*** Record extracts ***
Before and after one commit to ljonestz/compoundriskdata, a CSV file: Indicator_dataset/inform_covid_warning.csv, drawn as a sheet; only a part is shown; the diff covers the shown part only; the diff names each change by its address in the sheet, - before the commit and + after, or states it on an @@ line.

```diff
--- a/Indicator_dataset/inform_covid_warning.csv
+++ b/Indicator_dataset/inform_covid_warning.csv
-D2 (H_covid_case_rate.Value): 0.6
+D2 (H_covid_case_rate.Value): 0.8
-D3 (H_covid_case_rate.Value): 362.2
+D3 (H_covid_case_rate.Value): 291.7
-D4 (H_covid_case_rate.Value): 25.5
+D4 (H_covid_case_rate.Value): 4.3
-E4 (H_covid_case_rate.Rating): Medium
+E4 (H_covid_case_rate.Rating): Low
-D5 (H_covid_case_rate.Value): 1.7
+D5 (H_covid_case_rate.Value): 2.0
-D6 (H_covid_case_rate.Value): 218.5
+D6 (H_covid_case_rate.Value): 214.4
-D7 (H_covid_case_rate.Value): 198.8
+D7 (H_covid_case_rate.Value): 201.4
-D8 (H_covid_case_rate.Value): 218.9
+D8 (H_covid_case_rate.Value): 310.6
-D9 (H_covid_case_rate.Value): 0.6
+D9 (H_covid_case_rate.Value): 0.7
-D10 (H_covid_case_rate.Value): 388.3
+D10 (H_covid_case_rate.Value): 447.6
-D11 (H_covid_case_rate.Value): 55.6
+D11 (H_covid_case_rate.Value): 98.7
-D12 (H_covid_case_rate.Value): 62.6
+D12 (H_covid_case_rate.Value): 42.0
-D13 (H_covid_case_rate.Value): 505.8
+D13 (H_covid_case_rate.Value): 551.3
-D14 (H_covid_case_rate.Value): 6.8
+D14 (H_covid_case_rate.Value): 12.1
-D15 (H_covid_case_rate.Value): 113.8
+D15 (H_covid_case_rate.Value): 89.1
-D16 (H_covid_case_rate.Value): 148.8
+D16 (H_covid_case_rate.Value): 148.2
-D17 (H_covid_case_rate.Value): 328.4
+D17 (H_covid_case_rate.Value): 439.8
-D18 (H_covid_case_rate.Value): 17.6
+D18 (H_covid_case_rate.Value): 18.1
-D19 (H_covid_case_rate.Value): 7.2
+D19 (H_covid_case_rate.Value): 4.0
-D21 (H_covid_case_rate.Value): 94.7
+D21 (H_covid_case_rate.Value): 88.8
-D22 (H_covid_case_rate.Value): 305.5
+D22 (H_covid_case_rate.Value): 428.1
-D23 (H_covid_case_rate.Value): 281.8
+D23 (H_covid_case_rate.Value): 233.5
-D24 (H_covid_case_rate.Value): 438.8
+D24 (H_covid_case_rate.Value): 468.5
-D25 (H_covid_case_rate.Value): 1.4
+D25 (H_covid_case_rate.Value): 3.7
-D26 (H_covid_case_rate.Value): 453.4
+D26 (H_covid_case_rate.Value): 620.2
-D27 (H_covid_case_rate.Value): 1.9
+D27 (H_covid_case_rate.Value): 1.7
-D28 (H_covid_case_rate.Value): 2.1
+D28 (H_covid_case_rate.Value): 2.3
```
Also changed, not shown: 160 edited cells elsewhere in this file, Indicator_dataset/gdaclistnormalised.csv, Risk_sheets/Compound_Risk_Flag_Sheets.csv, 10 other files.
*** End of Record extracts ***
Problem to work on —
Across the entries, how many lines contain the word "shown"? State that number and nothing else.

Solution for this task —
2